Show: The Green Room featuring Leo Green
Venue: QT at the Middle Eight, Covent Garden, London
Dates: Thursday/Friday/Saturday to 18 June 2022
Theatre Breaks guests will remember with fondness the Kingsway Hall Hotel: a modern, friendly 4 star hotel just a short walk to the Covent Garden Piazza that was the perfect base for anyone visiting London’s Theatreland.
Rebranded with even more cool thrown in and re-named Middle Eight, the hotel is now also home to a new speakeasy-style venue, with it’s own resident sax god – saxophonist and Radio 2 presenter, Leo Green – to entertain anyone who notices the QT logo on an unassuming door in the basement and dares to go in.

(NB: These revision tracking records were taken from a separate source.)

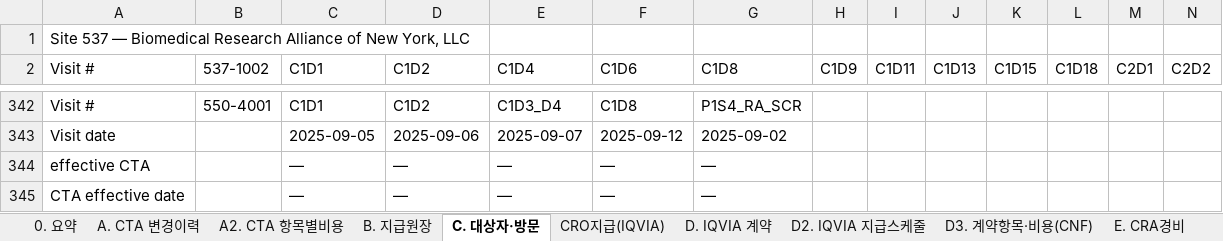
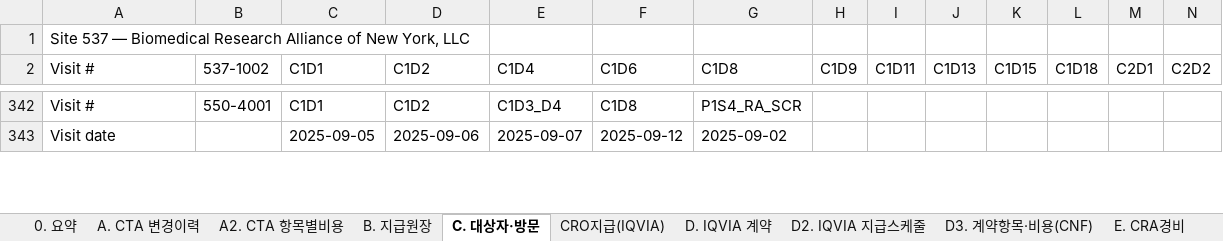
Before and after one commit to j93016543-cyber/Investigator-fee-monitoring-visit, an Excel workbook: exports/TTK-CS-101_tracker.xlsx, sheet C. 대상자·방문, drawn as a sheet; only a part is shown, gaps mark what is left out; values as stored, in another font and other column widths than the file's, no cell formats; removed rows and columns are numbered as before the commit, all else as after; rows hold the shown columns only; the diff covers the shown part only; the diff names each change by its address in the sheet, - before the commit and + after, or states it on an @@ line.

```diff
--- a/exports/TTK-CS-101_tracker.xlsx (sheet C. 대상자·방문)
+++ b/exports/TTK-CS-101_tracker.xlsx (sheet C. 대상자·방문)
-row 344: effective CTA |  | — | — | — | — | —
-row 345: CTA effective date |  | — | — | — | — | —
```
Also changed, not shown: 12 added rows, 10 removed rows and 155 edited cells elsewhere in this sheet, sheet B. 지급원장, sheet A. CTA 변경이력, cell formats, 4 other files.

Inside QT, they will find Leo, with his talented band of willing accomplices, put his unique slant on a variety of songs from artists as diverse as Guns and Roses, Dolly Parton and Toto!
I am sure there should be a verb for what he does – to jazz up is not it: to jazzify? to add the blue note? or maybe it is just to Leonize.

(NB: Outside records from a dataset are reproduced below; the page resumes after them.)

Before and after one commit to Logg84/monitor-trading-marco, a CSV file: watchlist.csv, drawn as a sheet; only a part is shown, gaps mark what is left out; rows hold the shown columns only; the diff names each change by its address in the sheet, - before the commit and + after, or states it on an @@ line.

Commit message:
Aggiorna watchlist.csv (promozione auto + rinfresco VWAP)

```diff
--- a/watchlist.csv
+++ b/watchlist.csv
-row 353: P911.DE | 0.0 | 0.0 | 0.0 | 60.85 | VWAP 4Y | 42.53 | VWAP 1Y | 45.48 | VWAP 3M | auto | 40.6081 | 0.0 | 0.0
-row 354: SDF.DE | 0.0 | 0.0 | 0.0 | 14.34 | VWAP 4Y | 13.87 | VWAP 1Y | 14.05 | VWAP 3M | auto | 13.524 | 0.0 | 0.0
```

If you haven’t got the idea by the time U2’s “I Still Haven’t Found What I’m Looking For” and Stealers Wheel’s “Stuck in the middle With You” are over, you will by the time Leo asks the crowd if anyone wants some Jon Bon Jovi. Nothing is sacred and everything is a valid target for some Leonization – I’m liking it! Collateral damage includes George Michael, Ed Sheeran and Sam Smith on their way to Robbie Williams and Salt-N-Pepa
Leo himself is a cross between manic Dr Feelgood guitarist, Wilko Johnson and the Cookie Monster. A loveable guy belting out machinegun sax solos. At the heart of the band’s dynamic, is the duo of Leo Green and trumpeter Matt Holland. Holland is an accomplished band leader in his own right, He is the cool, to compliment Leo’s childlike enthusiasm – Elwood to Leo’s Jake Blues, to make a Blues Brothers comparison – with razor-sharp solos on both trumpet and flugelhorn.
Stunning vocals throughout are provided by West End star Emma Hatton, soul and jazz singer and pianist Vanessa Haynes and singer/actor Billy Phillips. Leo chips in with a bit of vocal work too, giving us his version of Dolly Paton’s “9 to 5” with the enthusiasm and showmanship that he gives all his performances.
I’ll admit – it wasn’t what I was expecting. This is the guy that resigned as Ronnie Scott’s artistic director because, as a jazz venue, its offering was becoming too diluted with blues and soul acts. Here at the QT, this is still Jazz (well mostly) and, because of what I thought I knew, I expected reverence: but what I got was a huge dollop of fun!.
The Green Room, I realise, is not just about a resident house band taking hotel guests through its set list, just as the QT is not the speakeasy of sticky carpets and the smell of musicians who haven’t seen the light of day since their last court hearing! QT presents The Green Room is a reason to come to London in it’s own right (like I did). It gives the hotel the feeling of a destination not just that of a stopping off place and should put a smile on the face of anyone who walks in.
For me, I hope that the show, with its roots very much in the West End that surrounds it and Leo, the consummate showman, relaxed and exuberant and so obviously doing what he loves, both quickly become a part of the very fabric of the Middle Eight and of Theatreland itself.
Whatever brings you to London, an hour or two in Leo’s company at the Middle Eight is the perfect moment between the humdrum verse, chorus, verse, chorus, routine of the week and the explosive finale of the weekend.